But that’s just it, sometimes we say the thing and it sounds right, feels right. But get ten people to read it and it might only hit home with one or two. Does it mean that our writing has only limited appeal or is it that it has proportional appeal to similar minded individuals that enjoy the kind of work we produce?
I’m assuming a certain level of quality here, a level the writer has reached where we’ve learned to uncover the grain of truth in cliché without letting the reader know we are doing it. Where we invent the juxtapositions of language, says things differently, are technically competent or have through thousands of hours of practice becoming intrinsically expert at writing without having to think too much about it.
The world is full of opinions and trends, many of them conflicting. Just some of the ideas I’ve heard lately is that flash fiction is a new and exciting genre with the punch of short stories and the fluidity of poetry or, opposingly that flash fiction is not something distinct, it’s just a writing exercise. Some people like reality TV, others the opera, we can’t cater for everyone.
Writers, we’re often subbing. We read the journals and the submission criteria but it’s often not possible to be sure whether our piece will hit the spot for the particular editor or judge. We all have different backgrounds and personalities and sometimes a piece of writing that makes absolute sense to us, will mean nothing to someone else, something that seems innovative and striking to one will be inaccessible and contrived to another. In entering competitions I’m often confused as to what to send in but it’s not always possible to hit on the right answer because of the subjective nature of reading and enjoying various elucidations on life.

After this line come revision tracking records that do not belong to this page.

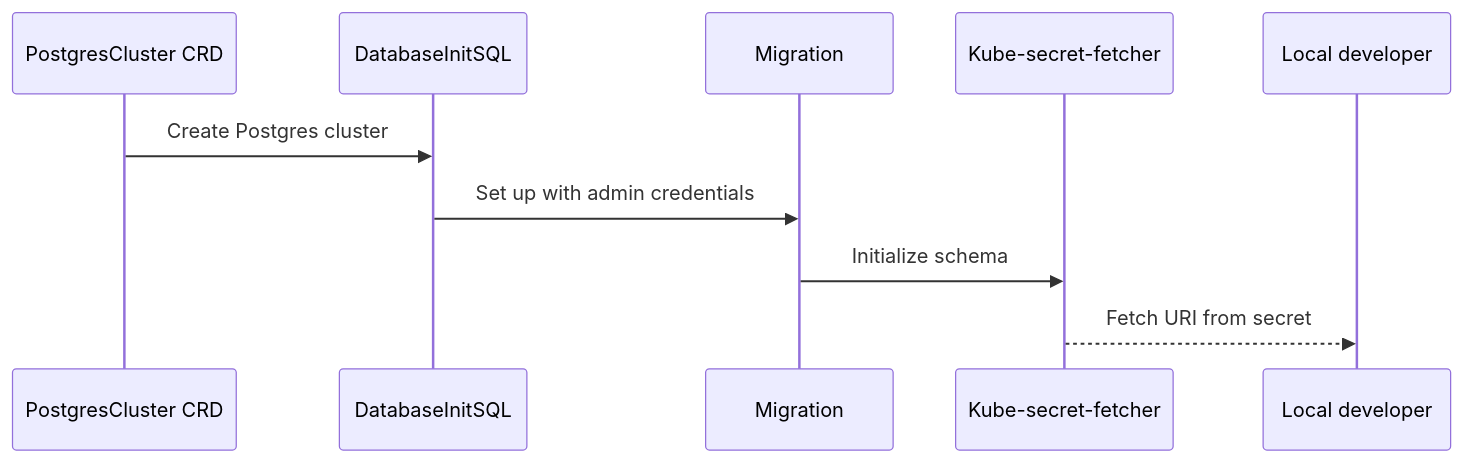
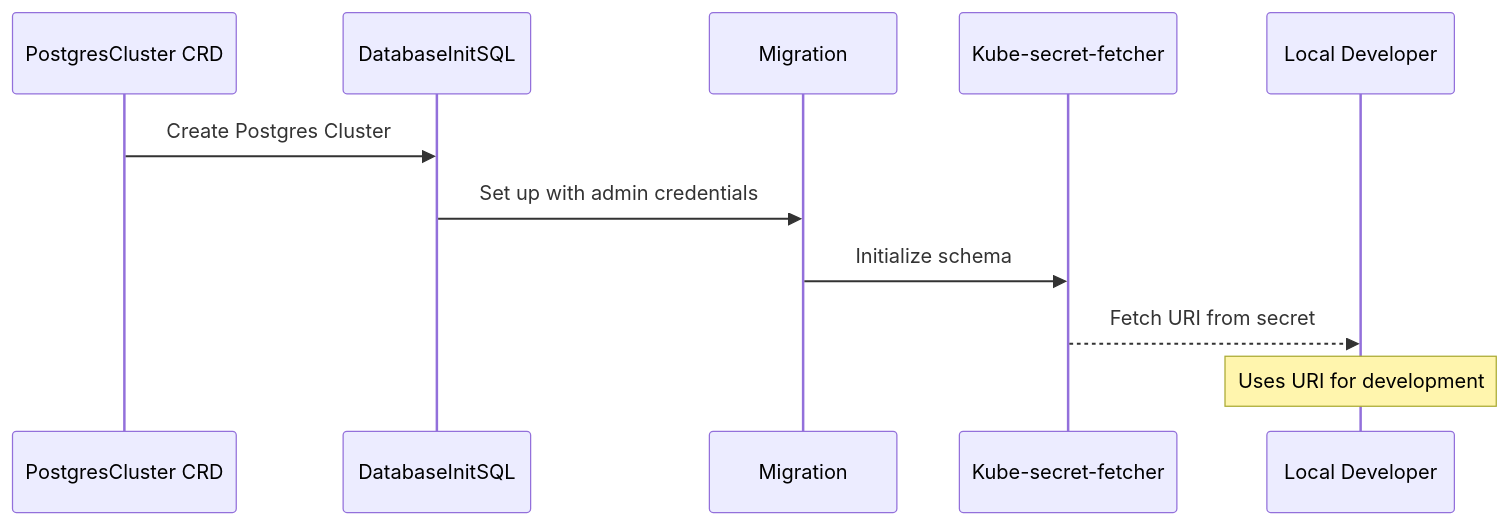
One commit to shortlink-org/architecture changed the diagram in adrs/adr-platform-0026-database-per-service/index.mdx. Above: the diagram before and after it, drawn with Mermaid. The commit also changed other lines of this file and 89 other files, not shown here.

````diff
--- a/adrs/adr-platform-0026-database-per-service/index.mdx
+++ b/adrs/adr-platform-0026-database-per-service/index.mdx
@@ -39,12 +40,13 @@
 ```mermaid
 sequenceDiagram
     participant A as PostgresCluster CRD
     participant B as DatabaseInitSQL
     participant C as Migration
     participant D as Kube-secret-fetcher
-    participant E as Local developer
-    A->>B: Create Postgres cluster
+    participant E as Local Developer
+    A->>B: Create Postgres Cluster
     B->>C: Set up with admin credentials
     C->>D: Initialize schema
     D-->>E: Fetch URI from secret
+    Note over E: Uses URI for development
 ```
````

I’m subbing a literary novel at the moment. Having finished writing it just a short time ago it’s hard to see whether it’s a solid novel or perhaps is flawed in some fundamental way (of course not!). But I’ve had readers who absolutely got it and loved it, readers who got most of it or preferred one storyline because they identified more with that than the other. We can see that even when a novel is published it may have many different critiques or even if we really like a book, we might still find an element that disappoints or didn’t quite do what we wanted it to do.
I’m also preparing to self-publish (sometime in May) my space/sci-fi comedy book Housewife with a Half-Life under the name A.B.Wells. It’s been out to some publishers who liked some aspects but not so much others, or who couldn’t quite place it in a genre that they were interested in working in. However I know the book has appeal, (and an extremely endearing protagonist, Fairly Dave) and that there are a lot of readers, both men and women, out there who love humour, science, psychology, surreal comedy, geek stuff, Dr. Who, the great themes of life and the meaning of life who will find something to enjoy in the book.
We first need to do all the things we’re supposed to do when getting your work out there: careful research of agents, publishers, journals etc, be professional and produce high quality, beta read, proofread material.
When we have done all that, I think it’s really important to stop fretting and second guessing and adjusting our material (although be open to feedback and editing once a piece is accepted). We need to stop feeling so much angst about whether we are writing the right stuff for the times, or whether we are good enough to submit. Submit and then move on. Keep writing, write every day you can, write something, improve it, move on, write new things, be new with words and ideas and all the ways that fiction and the way we tell ourselves stories is changing. Get words out into the world and keep going, keep writing more and more again and be hopeful, always, rate yourself, be brave.